• **PROBLEM TO SOLVE**
Tally the lines below that hold the string "WITH", and give only the tally.

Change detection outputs
════

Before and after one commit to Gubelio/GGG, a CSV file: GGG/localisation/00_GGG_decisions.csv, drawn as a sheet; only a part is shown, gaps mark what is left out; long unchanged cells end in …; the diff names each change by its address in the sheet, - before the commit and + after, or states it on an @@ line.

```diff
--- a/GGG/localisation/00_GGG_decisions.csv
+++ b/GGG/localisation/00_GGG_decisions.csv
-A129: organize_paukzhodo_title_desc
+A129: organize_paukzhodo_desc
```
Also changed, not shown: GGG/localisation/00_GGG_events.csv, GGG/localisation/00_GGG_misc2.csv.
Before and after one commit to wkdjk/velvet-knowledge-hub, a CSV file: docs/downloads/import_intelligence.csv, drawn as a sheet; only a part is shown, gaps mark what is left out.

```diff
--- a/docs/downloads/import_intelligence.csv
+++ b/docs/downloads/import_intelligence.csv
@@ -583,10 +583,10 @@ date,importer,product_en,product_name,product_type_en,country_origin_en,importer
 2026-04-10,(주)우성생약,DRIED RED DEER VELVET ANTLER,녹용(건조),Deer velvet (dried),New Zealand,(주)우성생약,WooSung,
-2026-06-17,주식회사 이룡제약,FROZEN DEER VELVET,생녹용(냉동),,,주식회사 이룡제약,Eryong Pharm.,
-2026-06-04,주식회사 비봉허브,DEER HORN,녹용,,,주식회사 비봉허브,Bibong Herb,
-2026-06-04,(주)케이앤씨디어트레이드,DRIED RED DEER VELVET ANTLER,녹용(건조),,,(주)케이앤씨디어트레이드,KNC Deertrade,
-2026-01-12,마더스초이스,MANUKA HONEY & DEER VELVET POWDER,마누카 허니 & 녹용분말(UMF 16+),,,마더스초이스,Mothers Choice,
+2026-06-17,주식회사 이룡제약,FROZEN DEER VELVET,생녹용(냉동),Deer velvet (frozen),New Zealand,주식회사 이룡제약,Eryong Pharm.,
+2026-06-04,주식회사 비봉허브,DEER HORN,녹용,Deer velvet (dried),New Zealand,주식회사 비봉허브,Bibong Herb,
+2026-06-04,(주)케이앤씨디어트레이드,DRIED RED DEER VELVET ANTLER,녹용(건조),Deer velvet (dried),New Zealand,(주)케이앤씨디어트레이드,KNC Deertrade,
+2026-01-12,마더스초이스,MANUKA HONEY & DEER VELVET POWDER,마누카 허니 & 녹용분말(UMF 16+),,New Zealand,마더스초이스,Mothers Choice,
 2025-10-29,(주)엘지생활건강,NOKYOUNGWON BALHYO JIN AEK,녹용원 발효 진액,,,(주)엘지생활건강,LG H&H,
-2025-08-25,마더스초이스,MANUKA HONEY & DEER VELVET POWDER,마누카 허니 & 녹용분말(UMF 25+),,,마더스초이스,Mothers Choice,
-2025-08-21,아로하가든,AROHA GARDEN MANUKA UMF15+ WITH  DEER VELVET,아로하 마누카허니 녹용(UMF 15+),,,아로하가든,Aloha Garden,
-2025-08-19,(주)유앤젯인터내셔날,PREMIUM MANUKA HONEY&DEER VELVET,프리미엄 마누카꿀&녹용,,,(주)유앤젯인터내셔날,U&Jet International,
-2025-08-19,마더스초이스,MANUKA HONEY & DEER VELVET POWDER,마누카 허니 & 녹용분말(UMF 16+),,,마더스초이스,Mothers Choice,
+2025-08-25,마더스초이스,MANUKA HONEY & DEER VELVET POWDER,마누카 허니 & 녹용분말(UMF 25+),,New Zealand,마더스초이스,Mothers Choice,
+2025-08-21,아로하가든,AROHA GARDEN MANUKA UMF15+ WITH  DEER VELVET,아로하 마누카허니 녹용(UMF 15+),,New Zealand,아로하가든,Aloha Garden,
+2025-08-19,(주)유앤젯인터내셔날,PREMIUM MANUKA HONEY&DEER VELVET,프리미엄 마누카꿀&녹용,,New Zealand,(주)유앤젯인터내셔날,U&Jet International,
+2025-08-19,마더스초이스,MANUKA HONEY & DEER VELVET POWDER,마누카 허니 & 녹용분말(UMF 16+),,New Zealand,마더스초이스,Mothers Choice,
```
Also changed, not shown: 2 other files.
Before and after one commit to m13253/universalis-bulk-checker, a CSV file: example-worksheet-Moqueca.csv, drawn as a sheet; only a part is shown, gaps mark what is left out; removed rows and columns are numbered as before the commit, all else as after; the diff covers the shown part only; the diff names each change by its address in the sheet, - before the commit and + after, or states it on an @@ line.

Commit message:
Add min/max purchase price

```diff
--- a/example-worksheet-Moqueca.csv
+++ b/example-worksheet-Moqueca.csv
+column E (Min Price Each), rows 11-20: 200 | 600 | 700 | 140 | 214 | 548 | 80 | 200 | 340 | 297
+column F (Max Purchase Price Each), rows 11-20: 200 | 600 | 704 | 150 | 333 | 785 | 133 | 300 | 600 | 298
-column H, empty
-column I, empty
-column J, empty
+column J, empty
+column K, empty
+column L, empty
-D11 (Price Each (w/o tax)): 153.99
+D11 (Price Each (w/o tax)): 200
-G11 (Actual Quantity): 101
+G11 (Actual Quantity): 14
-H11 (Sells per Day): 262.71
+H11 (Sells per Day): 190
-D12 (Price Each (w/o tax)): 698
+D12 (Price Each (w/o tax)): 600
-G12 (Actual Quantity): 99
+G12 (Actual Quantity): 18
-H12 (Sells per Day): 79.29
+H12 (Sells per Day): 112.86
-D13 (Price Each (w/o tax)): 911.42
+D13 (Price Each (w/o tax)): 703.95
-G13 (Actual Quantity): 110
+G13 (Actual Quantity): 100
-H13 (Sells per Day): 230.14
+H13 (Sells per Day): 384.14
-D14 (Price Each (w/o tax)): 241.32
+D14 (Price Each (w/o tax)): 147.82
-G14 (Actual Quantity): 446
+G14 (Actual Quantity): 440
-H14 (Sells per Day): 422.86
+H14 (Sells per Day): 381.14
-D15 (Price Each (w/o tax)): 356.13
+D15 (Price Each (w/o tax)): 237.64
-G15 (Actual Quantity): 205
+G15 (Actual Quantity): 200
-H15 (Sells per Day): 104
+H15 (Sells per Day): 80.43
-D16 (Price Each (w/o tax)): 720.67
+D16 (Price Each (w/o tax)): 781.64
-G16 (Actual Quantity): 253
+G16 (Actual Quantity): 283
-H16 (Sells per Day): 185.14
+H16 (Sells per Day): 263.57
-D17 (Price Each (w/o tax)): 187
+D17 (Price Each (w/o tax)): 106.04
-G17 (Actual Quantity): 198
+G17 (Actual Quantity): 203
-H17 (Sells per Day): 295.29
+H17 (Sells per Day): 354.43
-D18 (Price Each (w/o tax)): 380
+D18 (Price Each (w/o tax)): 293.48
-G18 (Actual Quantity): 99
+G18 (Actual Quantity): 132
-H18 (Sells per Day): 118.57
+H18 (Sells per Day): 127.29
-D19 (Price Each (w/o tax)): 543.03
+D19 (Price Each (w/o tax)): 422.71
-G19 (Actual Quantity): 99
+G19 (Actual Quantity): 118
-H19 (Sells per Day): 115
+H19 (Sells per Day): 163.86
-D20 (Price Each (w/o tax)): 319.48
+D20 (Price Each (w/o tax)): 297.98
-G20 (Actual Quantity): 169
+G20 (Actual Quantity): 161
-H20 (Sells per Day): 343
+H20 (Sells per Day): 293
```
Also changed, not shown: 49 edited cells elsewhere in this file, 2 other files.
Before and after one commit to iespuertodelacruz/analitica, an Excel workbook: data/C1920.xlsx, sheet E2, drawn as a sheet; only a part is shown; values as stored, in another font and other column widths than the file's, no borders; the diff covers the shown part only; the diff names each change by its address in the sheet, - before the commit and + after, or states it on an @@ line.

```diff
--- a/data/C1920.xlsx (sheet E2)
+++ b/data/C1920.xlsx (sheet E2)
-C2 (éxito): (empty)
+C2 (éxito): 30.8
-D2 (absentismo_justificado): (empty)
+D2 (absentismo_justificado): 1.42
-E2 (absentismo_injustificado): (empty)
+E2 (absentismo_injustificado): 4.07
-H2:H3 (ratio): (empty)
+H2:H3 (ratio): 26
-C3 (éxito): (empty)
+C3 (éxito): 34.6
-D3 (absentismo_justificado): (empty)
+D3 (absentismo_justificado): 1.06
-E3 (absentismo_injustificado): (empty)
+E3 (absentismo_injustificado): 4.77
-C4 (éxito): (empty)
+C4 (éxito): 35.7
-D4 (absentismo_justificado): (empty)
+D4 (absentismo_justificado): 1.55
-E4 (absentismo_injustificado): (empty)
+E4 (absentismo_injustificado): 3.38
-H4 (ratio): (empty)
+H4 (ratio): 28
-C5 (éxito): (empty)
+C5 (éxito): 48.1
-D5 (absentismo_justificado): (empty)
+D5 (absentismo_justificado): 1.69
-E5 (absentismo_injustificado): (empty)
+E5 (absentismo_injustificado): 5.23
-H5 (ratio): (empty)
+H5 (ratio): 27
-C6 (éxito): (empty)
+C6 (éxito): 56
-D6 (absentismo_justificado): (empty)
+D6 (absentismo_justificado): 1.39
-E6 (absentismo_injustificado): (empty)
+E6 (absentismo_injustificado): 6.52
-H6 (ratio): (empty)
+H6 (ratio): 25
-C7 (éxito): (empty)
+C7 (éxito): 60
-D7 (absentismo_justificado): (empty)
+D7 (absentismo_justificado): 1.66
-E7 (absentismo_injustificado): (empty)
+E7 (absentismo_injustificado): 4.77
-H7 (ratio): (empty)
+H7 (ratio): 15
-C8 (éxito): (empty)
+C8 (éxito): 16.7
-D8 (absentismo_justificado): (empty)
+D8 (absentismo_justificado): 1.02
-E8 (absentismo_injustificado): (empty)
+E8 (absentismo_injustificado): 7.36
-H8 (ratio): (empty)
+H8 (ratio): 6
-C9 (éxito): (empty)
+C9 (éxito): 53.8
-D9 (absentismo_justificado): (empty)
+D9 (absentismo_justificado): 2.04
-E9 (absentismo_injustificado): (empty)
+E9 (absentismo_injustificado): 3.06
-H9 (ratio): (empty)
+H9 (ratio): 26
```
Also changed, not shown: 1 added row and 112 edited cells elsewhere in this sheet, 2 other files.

════

• **TASK RESPONSE**
2